### Work to be completed
A bare count is the expected answer, namely the number of lines in the records that have the word "visual".

### Input material

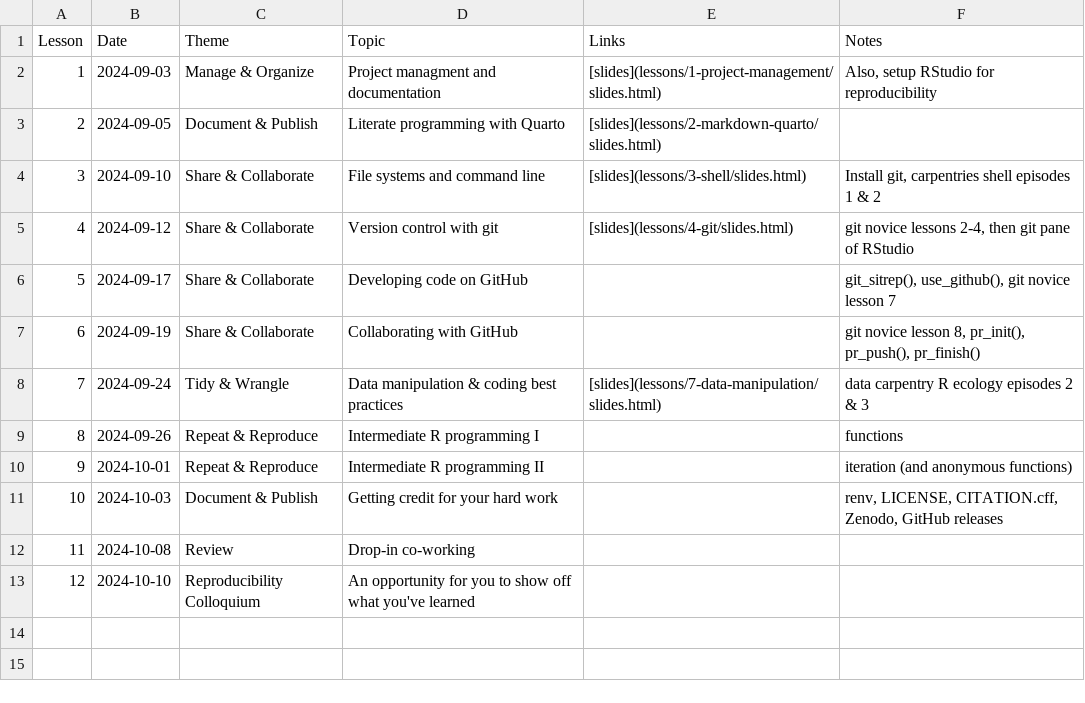
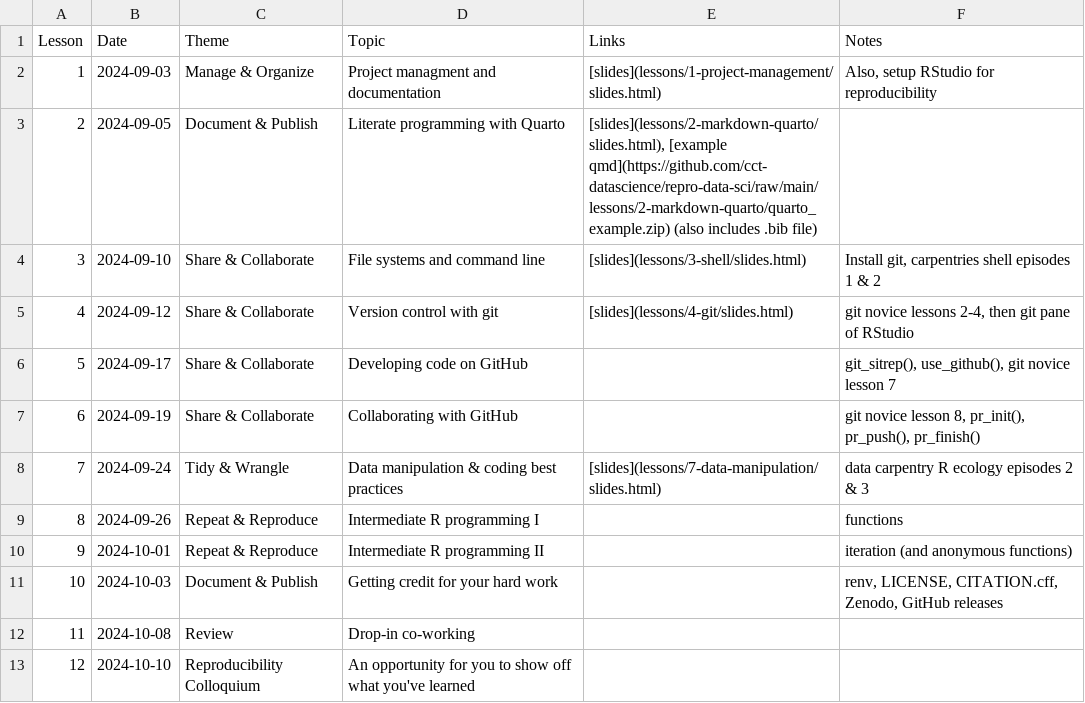
Before and after one commit to cct-datascience/repro-data-sci, a CSV file: schedule.csv, drawn as a sheet.

Commit message:
add download link for example .qmd

```diff
--- a/schedule.csv
+++ b/schedule.csv
@@ -2,3 +2,3 @@ Lesson,Date,Theme,Topic,Links,Notes
 1,2024-09-03,Manage & Organize,Project managment and documentation,[slides](lessons/1-project-management/slides.html),"Also, setup RStudio for reproducibility"
-2,2024-09-05,Document & Publish,Literate programming with Quarto,[slides](lessons/2-markdown-quarto/slides.html),
+2,2024-09-05,Document & Publish,Literate programming with Quarto,"[slides](lessons/2-markdown-quarto/slides.html), [example qmd](https://github.com/cct-datascience/repro-data-sci/raw/main/lessons/2-markdown-quarto/quarto_example.zip) (also includes .bib file)",
 3,2024-09-10,Share & Collaborate,File systems and command line,[slides](lessons/3-shell/slides.html),"Install git, carpentries shell episodes 1 & 2"
```
Also changed, not shown: 5 other files.
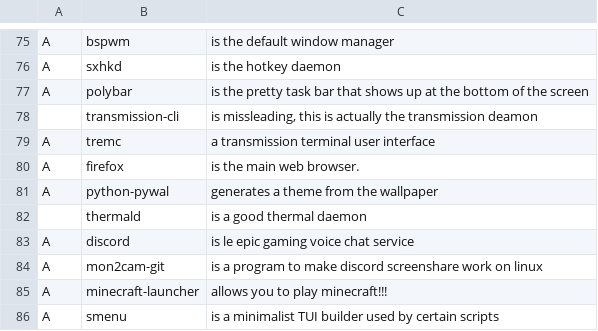
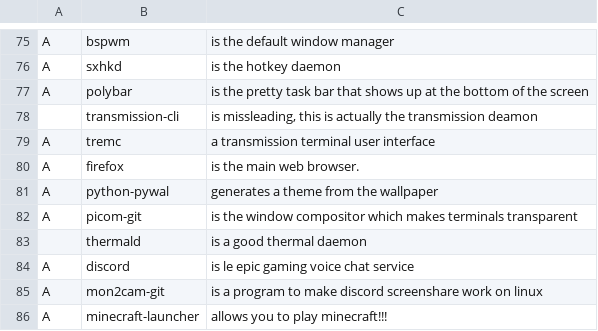
Before and after one commit to llGaetanll/autorice, a CSV file: progs.csv, drawn as a sheet; only a part is shown, gaps mark what is left out; the shorter side is filled out with more unchanged rows; the diff names each change by its address in the sheet, - before the commit and + after, or states it on an @@ line.

Commit message:
Added picom-git to list of dependencies

```diff
--- a/progs.csv
+++ b/progs.csv
+row 82: A | picom-git | is the window compositor which makes terminals transparent
```
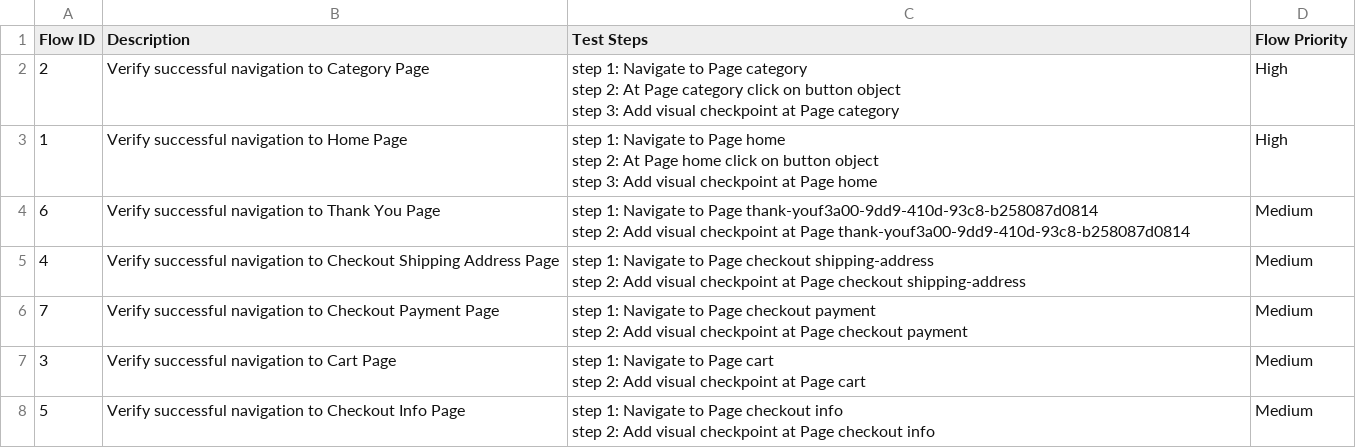
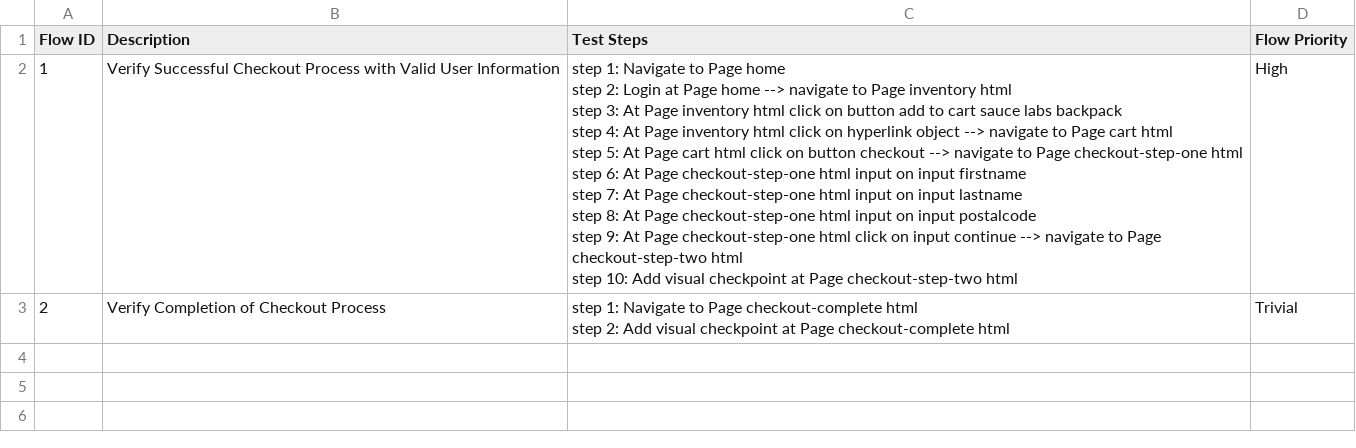
Before and after one commit to laiphamkat/smoke_release, a CSV file: Test Steps/steps_overview.csv, drawn as a sheet.

```diff
--- a/Test Steps/steps_overview.csv
+++ b/Test Steps/steps_overview.csv
@@ -1,17 +1,13 @@
 Flow ID,Description,Test Steps,Flow Priority
-2,Verify successful navigation to Category Page,"step 1: Navigate to Page category
-step 2: At Page category click on button object
-step 3: Add visual checkpoint at Page category",High
-1,Verify successful navigation to Home Page,"step 1: Navigate to Page home
-step 2: At Page home click on button object
-step 3: Add visual checkpoint at Page home",High
-6,Verify successful navigation to Thank You Page,"step 1: Navigate to Page thank-youf3a00-9dd9-410d-93c8-b258087d0814
-step 2: Add visual checkpoint at Page thank-youf3a00-9dd9-410d-93c8-b258087d0814",Medium
-4,Verify successful navigation to Checkout Shipping Address Page,"step 1: Navigate to Page checkout shipping-address
-step 2: Add visual checkpoint at Page checkout shipping-address",Medium
-7,Verify successful navigation to Checkout Payment Page,"step 1: Navigate to Page checkout payment
-step 2: Add visual checkpoint at Page checkout payment",Medium
-3,Verify successful navigation to Cart Page,"step 1: Navigate to Page cart
-step 2: Add visual checkpoint at Page cart",Medium
-5,Verify successful navigation to Checkout Info Page,"step 1: Navigate to Page checkout info
-step 2: Add visual checkpoint at Page checkout info",Medium
+1,Verify Successful Checkout Process with Valid User Information,"step 1: Navigate to Page home
+step 2: Login at Page home --> navigate to Page inventory html
+step 3: At Page inventory html click on button add to cart sauce labs backpack
+step 4: At Page inventory html click on hyperlink object --> navigate to Page cart html
+step 5: At Page cart html click on button checkout --> navigate to Page checkout-step-one html
+step 6: At Page checkout-step-one html input on input firstname
+step 7: At Page checkout-step-one html input on input lastname
+step 8: At Page checkout-step-one html input on input postalcode
+step 9: At Page checkout-step-one html click on input continue --> navigate to Page checkout-step-two html
+step 10: Add visual checkpoint at Page checkout-step-two html",High
+2,Verify Completion of Checkout Process,"step 1: Navigate to Page checkout-complete html
+step 2: Add visual checkpoint at Page checkout-complete html",Trivial
```
Also changed, not shown: 55 other files.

### Answer for this exercise
9